* [ABOUT THIS EXERCISE]:
Copy out each line of the data that includes the string "selectedConfType".

* [Dataset records]:
****************************************

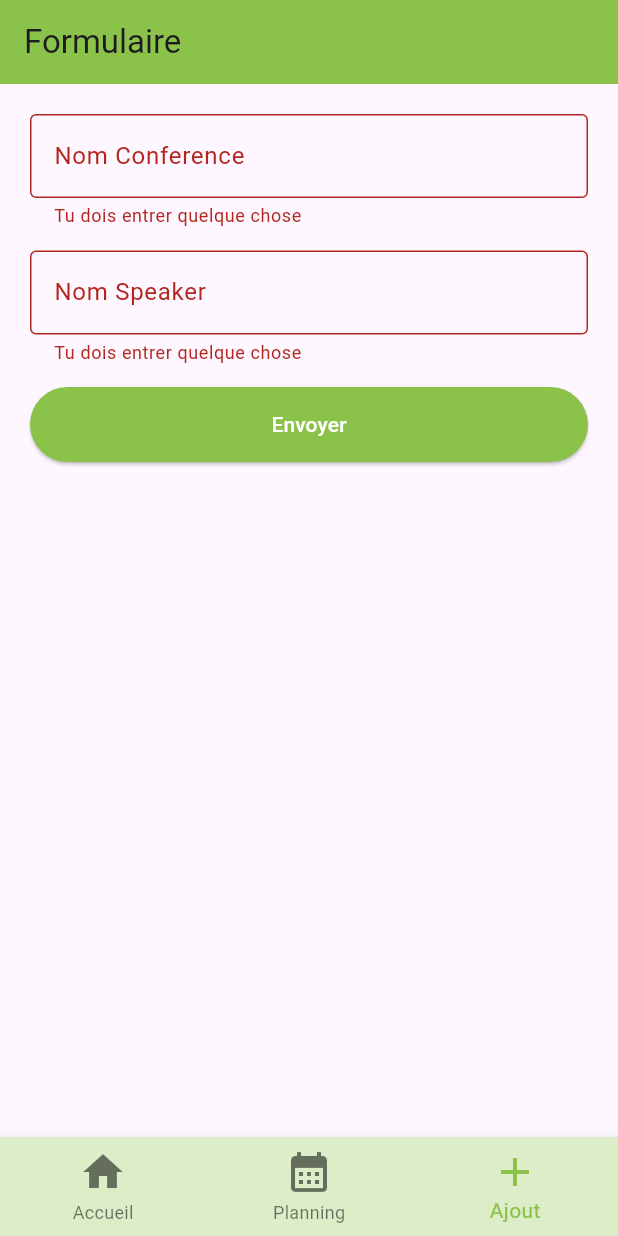
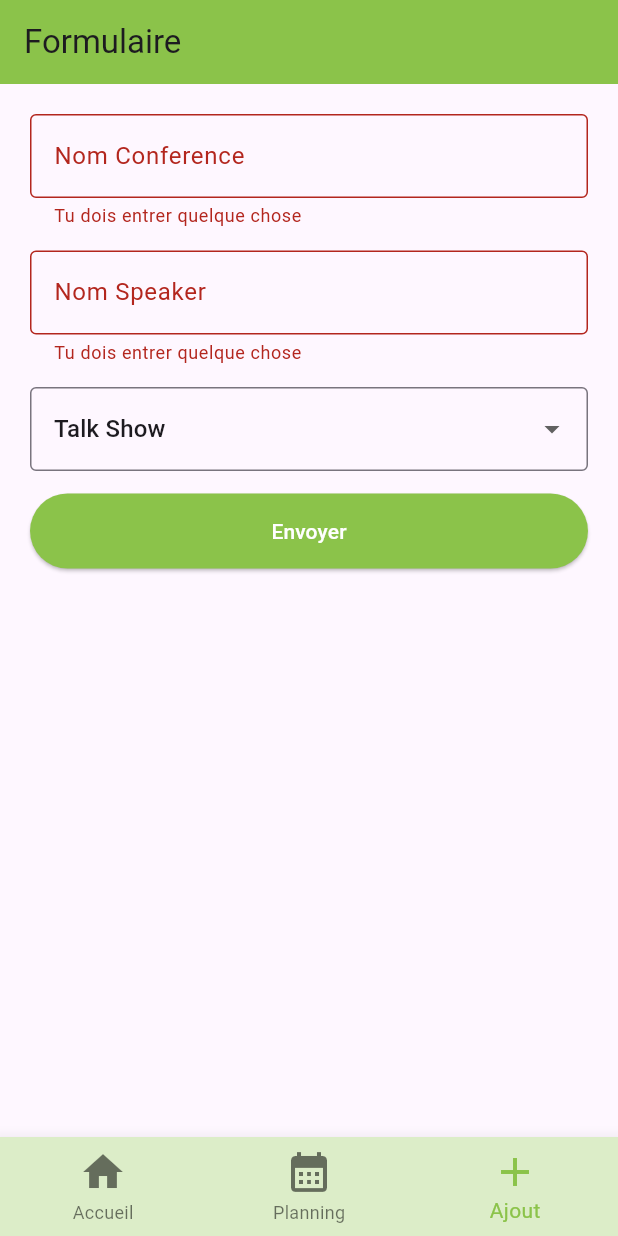
Before and after one commit to jamesattoh/virtualSalon, a Flutter app: the screen it shows after launch, item 3 of the bottom bar chosen, after a tap on "Envoyer", on a phone screen of 412 x 824 dp. Run offline on Flutter 3.47's test engine with Material 3 defaults, Android fonts, the phone set to English and light mode, and no system bars; our stand-ins replace flutter_svg.

Commit message:
implementation of a DropdownMenu

```diff
--- a/lib/pages/add_event_page.dart
+++ b/lib/pages/add_event_page.dart
@@ -14,6 +14,7 @@ class _AddEventPageState extends State<AddEventPage> {
   final confNameController = TextEditingController();
   final speakerNameController = TextEditingController();
 
+  String selectedConfType = 'talk';
   // quand on cree de la memoire il faut aussi penser a la liberer
   @override
   void dispose() {
@@ -65,6 +66,25 @@ class _AddEventPageState extends State<AddEventPage> {
                 controller: speakerNameController, // une sorte de lien entre la boite qui memorise le contenu et le champ sur lequel on va ecrire
               ),
             ),
+            Container(
+              margin: EdgeInsets.only(bottom: 15),
+              child: DropdownButtonFormField(
+                  items: [
+                    DropdownMenuItem(value: 'talk', child: Text("Talk Show")),
+                    DropdownMenuItem(value: 'demo', child: Text("Demo Code")),
+                    DropdownMenuItem(value: 'partner', child: Text("Partner Time"))
+                  ],
+                  decoration: InputDecoration(
+                    border: OutlineInputBorder()
+                  ),
+                  value: selectedConfType, // valeur par defaut pour eviter le validator pour le cas nul
+                  onChanged: (value){
+                    setState(() { // mettre a jour le state de l'ecran
+                      selectedConfType = value!; // le ! car cette valeur peut etre nulle
+                    });
+                  },
+              ),
+            ),
             //SizedBox(height: 15),
             SizedBox(
               width: double.infinity,
@@ -81,6 +101,7 @@ class _AddEventPageState extends State<AddEventPage> {
                       FocusScope.of(context).requestFocus(FocusNode()); // lorsqu'on clique sur le bouton Envoyer, cette ligne de code ferme le clavier
 
                       print(" Ajout de la conf $confName par le speaker $speakerName");
+                      print("Type de conference : $selectedConfType");
                     }
                   },
                   style: ButtonStyle(
```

****************************************

* [YOUR SOLUTION]:
+  String selectedConfType = 'talk';
+                  value: selectedConfType, // valeur par defaut pour eviter le validator pour le cas nul
+                      selectedConfType = value!; // le ! car cette valeur peut etre nulle
+                      print("Type de conference : $selectedConfType");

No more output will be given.